DATA FOR ANALYSIS:

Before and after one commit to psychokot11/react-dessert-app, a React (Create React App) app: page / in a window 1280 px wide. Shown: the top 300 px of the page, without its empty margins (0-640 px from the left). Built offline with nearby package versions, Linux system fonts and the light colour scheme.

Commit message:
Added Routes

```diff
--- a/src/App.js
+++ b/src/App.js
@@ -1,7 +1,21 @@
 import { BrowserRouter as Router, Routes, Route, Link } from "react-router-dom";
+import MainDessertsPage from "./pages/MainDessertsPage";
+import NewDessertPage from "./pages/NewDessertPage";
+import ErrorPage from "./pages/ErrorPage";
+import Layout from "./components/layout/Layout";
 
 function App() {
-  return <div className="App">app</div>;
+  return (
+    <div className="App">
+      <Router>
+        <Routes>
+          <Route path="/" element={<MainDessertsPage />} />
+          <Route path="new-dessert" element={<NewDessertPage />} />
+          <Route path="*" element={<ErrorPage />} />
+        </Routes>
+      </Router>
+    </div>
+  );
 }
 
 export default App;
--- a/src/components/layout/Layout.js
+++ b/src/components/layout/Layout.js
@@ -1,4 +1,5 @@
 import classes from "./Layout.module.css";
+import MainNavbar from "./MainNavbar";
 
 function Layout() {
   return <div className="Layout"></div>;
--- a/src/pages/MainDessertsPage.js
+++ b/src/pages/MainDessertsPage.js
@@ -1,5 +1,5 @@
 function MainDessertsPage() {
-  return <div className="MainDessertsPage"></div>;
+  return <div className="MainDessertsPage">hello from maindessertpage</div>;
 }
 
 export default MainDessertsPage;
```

ASSIGNED TASK: How many of the lines above contain "NewDessertPage"? Give the number by itself.

TASK RESULT: 2